Since Phil has made a come-back, and given my history with his blog, out of nostalgia, I started making some comments on his first real post; surprisingly I found myself defending TGC. Apparently Phil believes that I’m just attempting to use his blog as a grand-standing event for myself, and so wrote the following comment to me (this is the most pertinent part that I wanted to highlight):

(This final thought applies to you in particular because of my long track record with your style of commenting. But it’s not for you alone; this is for all the propagandists on the evangelical fringe who seem think my return to blogging was a signal for them to come swarming out out [sic] from under the dumpster, or wherever):

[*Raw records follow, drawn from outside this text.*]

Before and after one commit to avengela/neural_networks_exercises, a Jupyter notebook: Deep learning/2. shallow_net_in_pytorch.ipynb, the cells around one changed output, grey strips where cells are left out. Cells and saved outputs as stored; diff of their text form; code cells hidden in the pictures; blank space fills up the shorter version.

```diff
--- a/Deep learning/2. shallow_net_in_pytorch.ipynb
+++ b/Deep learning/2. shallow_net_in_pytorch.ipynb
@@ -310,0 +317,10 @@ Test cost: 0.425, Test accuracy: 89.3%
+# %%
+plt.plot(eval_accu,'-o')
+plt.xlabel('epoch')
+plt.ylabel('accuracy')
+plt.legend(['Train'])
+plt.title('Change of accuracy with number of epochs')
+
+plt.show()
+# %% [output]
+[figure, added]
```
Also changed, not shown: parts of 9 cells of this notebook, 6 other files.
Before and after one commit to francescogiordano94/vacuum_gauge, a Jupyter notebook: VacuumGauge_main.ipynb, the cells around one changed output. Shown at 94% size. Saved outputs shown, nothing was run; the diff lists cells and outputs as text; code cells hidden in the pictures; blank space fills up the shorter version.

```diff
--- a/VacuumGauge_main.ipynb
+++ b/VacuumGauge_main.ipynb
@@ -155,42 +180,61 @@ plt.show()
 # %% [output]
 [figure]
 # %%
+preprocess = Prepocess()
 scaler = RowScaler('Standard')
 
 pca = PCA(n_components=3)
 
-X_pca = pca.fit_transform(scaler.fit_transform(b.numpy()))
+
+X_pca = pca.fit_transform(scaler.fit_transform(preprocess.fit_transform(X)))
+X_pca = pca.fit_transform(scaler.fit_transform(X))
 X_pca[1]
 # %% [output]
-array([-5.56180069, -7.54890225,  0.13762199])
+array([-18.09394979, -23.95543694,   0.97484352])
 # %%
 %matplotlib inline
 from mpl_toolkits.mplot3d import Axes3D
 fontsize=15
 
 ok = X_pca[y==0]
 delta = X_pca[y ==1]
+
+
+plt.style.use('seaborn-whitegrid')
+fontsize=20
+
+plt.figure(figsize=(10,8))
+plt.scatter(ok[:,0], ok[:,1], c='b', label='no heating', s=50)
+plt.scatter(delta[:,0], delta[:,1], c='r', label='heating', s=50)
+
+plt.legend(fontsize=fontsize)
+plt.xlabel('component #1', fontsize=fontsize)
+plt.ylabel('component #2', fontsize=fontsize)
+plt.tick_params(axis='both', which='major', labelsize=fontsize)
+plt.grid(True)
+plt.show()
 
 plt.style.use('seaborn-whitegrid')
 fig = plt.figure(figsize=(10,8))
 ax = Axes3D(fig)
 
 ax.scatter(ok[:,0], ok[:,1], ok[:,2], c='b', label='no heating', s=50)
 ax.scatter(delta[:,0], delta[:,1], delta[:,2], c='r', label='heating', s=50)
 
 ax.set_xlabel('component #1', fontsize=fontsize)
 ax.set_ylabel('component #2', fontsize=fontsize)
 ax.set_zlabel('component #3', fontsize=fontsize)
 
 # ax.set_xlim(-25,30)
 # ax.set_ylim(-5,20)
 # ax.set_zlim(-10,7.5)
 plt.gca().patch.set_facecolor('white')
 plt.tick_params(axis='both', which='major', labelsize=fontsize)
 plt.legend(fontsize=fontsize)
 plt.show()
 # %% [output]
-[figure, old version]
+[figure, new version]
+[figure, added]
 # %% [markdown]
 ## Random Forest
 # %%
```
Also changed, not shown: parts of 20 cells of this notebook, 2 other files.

The comments on my blog are as open as possible in order to provide a forum for conservative evangelicals to discuss whatever topic is raised in the post. Theological renegades who want to use my blog-comments as a soapbox in order to advance their own neo-orthodox agenda (or any other post-evangelical schema) will find themselves unceremoniously blocked from commenting further. Last warning.[1]

For the more soft-skinned this might make their feelings get hurt; for me, it gave me warm-fuzzies. It reminded me of the good old Pyromaniacs troll days, and brought back some fun memories. But it also reminded me why I’m glad those are just memories, and ones that I’ve moved beyond.

In regard to Phil’s view of me: He thinks I’m a propagandist; go look at his blog and tell me who fits that better. He thinks I’m ‘evangelical-fringe’; most conservative evangelicals I know who know about the Pyromaniacs think they’re not for serious (I’m being nice). He thinks I’m neo-orthodox; Barth wasn’t, I’m not. He seems to think I’m post-evangelical; only if MacArthur represents evangelicalism. He thinks I’m a theological-renegade; the Pharisees thought Jesus was one too. He thinks I came ‘swarming out from under the dumpster’; the Apostle Paul said he ‘is considered the scum of the earth.’

I mean I feel in pretty good company.

[1] Source.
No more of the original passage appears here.